|Death: ||Aug. 26, 1871|
New York, USA
On August 26, 1871, a shabbily-dressed young woman waited on the platform of the Hudson River Railroad Depot in New York City. The young woman checked the trunk for Chicago -- her own destination -- then vanished in the crowd.
As the flimsy trunk was hauled to the platform, the lid was jarred, and an overpowering stench filled the balmy summer air. The station master was called over. He opened the trunk to find bloodstained quilts and rags -- and the nude body of a young woman.
She was frail and slight, doubled up and crammed into the small space. Her pale hair spilled over her body. Her blue eyes stared sightlessly at the horrified spectators.
A summoned police officer had the body brought to the morgue, and an appeal went out to the public to identify the dead girl. Crowds braved the smell to catch a glimpse of the young woman, kept on ice to try to slow decomposition. An examination revealed that death was due to uterine infection from an induced abortion.

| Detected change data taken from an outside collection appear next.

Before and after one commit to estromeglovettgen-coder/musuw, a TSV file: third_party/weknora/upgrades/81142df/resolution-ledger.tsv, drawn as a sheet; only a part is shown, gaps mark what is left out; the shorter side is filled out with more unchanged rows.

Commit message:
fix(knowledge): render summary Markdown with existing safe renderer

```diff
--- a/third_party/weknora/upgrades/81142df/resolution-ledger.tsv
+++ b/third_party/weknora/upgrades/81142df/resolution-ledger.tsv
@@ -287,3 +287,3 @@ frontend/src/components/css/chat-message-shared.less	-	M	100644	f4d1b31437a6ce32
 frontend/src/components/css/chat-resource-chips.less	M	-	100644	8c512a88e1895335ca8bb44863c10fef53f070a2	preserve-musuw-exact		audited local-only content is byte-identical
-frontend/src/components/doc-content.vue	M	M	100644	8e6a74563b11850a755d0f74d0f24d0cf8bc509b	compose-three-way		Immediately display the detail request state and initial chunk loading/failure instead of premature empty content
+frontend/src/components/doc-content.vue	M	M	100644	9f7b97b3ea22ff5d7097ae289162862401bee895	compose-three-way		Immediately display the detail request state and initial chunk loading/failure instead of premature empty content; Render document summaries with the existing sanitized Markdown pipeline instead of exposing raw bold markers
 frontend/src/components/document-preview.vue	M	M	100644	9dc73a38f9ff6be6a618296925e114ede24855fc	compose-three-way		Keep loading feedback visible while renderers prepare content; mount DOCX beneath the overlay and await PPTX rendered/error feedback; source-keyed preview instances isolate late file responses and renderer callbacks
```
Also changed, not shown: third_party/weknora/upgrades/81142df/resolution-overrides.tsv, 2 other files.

The newspapers dubbed the mystery "The Trunk Case", and filled their pages with lurid descriptions of the crime and poetic descriptions of the victim. She was, The New York Times said, a "young girl ... [with] a face of singular loveliness... but her chief beauty was her great profusion of golden hair... that lay in heavy masses upon her breast."
The family doctor and dentist identified the young woman as Alice Bowlsby. The trial of the man responsible for her death was a massive media sensation. The public outcry led to a drive for more stringent laws against abortion practitioners.
The morgue sent Alice's body to Potter's Field, a public graveyard on an island off Manhattan. "A pauper's burial!" exclaimed the Daily Monitor, in outrage. Wealthier community members offered money to the family, and a florist donated $50 worth of flowers for the coffin. Mrs. Bowlsby thanked them for their graciousness, but refused their gifts. After the summer heat broke, gravediggers unearthed Alice's remains and sent them home to 42 West St., where her family held a small, private memorial service. They buried her again at a family gravesite, in Parsippany, ten miles from Paterson.
Specifically: Buried in a small family plot in Parsippany
Created by: Christina Dunigan
Record added: Sep 26, 2010
Find A Grave Memorial# 59239161